Revision tracking records:
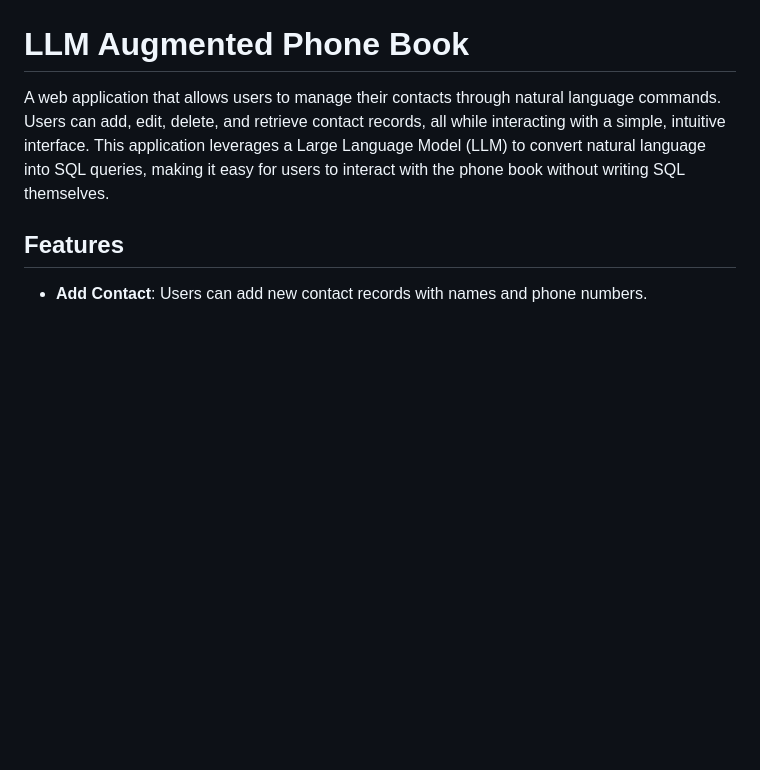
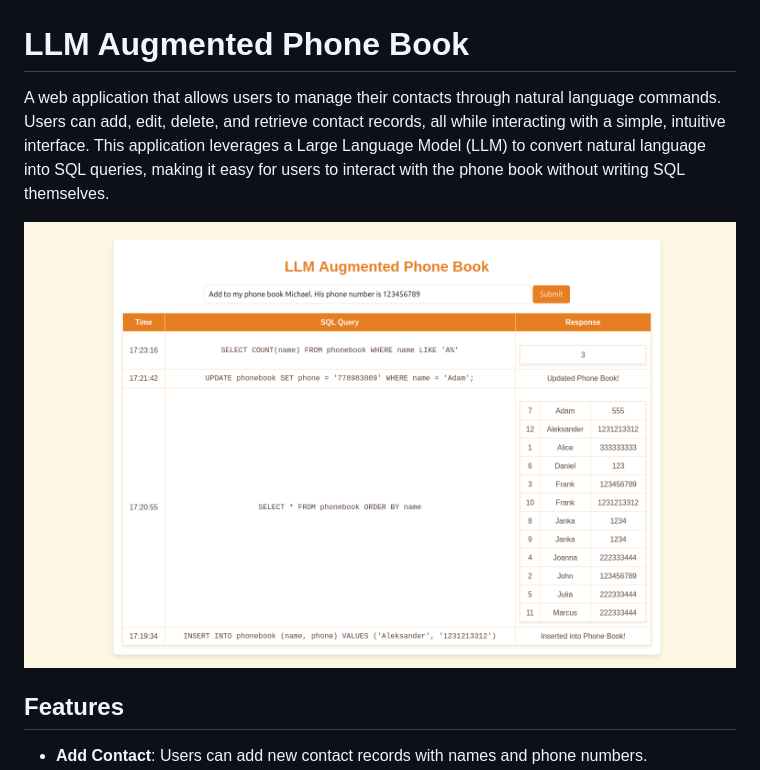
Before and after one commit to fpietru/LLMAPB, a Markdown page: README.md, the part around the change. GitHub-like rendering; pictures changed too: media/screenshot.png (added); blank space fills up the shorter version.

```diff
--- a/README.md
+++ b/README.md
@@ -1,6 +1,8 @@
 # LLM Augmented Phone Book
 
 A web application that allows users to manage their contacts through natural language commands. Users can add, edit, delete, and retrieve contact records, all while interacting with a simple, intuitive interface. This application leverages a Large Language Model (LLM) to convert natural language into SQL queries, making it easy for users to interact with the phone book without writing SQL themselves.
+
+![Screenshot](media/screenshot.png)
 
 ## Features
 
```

§ About this exercise
Return each record as written, minus its images.

§ Exercise solution
Before and after one commit to fpietru/LLMAPB, a Markdown page: README.md, the part around the change. GitHub-like rendering; pictures changed too: media/screenshot.png (added); blank space fills up the shorter version.

```diff
--- a/README.md
+++ b/README.md
@@ -1,6 +1,8 @@
 # LLM Augmented Phone Book
 
 A web application that allows users to manage their contacts through natural language commands. Users can add, edit, delete, and retrieve contact records, all while interacting with a simple, intuitive interface. This application leverages a Large Language Model (LLM) to convert natural language into SQL queries, making it easy for users to interact with the phone book without writing SQL themselves.
+
+![Screenshot](media/screenshot.png)
 
 ## Features
 
```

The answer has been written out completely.